Bulgur: a type of cracked wheat kernel, this is a Middle Eastern favorite. It is high in fiber and protein.

Teff: a staple grain in Ethiopia, the flour is used to create a traditional flatbread. It is very high in protein and is a rich source of iron and calcium. It is also a gluten-free grain.

Pearled barley and oatmeal: both of these grains are considered to be super foods for diabetics. They are rich in fiber and loaded with nutrients such as potassium, magnesium, chromium, omega-3 fatty acids and folate.


Like whole grains, beans have a low GI and are packed with nutrients, making them an important nutritional support for diabetics. Examples include kidney beans pinto beans, navy beans, and black beans, all of which are highly nutritious. Just half a cup of beans provides one third of our daily fiber requirements.

Beans are also are good sources of magnesium and potassium, important nutrients for diabetics.

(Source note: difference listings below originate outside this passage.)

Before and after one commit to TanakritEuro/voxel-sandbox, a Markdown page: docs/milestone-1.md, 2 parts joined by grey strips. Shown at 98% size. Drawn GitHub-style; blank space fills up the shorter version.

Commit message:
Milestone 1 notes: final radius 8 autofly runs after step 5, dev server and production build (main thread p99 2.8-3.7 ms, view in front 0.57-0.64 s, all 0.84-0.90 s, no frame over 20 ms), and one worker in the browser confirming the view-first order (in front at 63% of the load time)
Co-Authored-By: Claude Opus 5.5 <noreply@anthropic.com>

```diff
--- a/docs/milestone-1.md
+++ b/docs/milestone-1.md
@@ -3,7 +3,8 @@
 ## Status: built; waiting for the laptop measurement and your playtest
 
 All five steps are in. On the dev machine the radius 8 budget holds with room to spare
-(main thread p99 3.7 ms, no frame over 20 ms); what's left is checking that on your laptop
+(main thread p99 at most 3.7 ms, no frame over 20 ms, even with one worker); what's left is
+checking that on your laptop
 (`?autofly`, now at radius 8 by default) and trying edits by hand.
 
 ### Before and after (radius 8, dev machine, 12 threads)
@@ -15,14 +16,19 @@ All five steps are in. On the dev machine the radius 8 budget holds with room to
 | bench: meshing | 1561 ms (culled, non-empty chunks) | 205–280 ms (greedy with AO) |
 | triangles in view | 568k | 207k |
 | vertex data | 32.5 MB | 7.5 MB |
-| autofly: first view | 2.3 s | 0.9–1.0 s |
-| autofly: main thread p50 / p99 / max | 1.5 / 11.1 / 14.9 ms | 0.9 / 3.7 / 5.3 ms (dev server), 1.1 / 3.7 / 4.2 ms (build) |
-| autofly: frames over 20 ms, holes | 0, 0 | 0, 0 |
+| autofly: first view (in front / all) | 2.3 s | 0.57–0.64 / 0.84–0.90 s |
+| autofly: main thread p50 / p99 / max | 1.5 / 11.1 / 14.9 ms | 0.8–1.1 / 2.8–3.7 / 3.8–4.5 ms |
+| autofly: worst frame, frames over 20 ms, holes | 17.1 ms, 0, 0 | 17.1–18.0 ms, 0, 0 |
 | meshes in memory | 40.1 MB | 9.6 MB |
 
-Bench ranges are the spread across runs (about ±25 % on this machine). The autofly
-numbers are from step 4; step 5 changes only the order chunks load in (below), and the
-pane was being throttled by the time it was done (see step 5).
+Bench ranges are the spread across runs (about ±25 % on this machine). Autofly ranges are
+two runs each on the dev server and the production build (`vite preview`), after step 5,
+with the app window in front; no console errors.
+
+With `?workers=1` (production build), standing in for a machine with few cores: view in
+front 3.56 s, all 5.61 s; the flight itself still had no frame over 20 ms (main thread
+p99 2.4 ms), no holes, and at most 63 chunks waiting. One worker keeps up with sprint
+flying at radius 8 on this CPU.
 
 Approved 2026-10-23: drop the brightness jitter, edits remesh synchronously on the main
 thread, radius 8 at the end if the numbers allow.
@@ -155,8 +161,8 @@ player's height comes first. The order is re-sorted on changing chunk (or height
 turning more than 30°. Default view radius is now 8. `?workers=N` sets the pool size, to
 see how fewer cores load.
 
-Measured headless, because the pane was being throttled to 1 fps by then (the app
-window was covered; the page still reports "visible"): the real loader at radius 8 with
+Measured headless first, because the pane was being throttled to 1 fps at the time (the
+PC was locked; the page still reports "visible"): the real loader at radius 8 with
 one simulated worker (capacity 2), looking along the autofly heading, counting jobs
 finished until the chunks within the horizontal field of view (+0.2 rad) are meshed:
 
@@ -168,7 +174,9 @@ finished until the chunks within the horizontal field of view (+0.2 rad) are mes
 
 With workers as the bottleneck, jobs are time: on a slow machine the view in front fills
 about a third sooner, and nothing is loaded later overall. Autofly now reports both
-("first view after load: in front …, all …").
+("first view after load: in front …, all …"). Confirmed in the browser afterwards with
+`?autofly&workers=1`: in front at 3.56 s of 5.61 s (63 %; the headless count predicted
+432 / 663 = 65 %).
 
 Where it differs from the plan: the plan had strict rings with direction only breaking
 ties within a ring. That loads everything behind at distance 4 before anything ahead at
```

Although they are considered starchy vegetables, a half cup provides as much protein as an ounce of meat without the saturated fat. Canned varieties can be used but they should be rinsed first to remove excess sodium.


Carotenoids such as beta-carotene – the nutrients found in yellow and orange fruits and vegetables – along with the antioxidant vitamins E and C appear to be particularly important for diabetics.

In a Finnish study of more than 4300 non-diabetic women and men, who were tracked over a period of 23 years, those who ate foods highest in vitamin E such as leafy greens, seeds and nuts, had a 31 percent lower risk of developing type II diabetes. Those whose diets were rich in a type of carotenoid found in citrus fruits, red capsicum, pawpaw, coriander, corn, and watermelon cut their risk by 42 percent (Readers Digest, 2009).

Though vitamin C does not appear to cut the risk of diabetes on its own, it appears to boost the power of vitamin E thereby making it an important anti-diabetes aid.

Research also suggests that people with diabetes have more free radicals than people who don’t suffer from this disease. It is thought that free radicals may have a role both in causing diabetes and exacerbating its long-term effects: hence the importance of anti-oxidants, which are found in high proportions in a number of fruits and vegetables.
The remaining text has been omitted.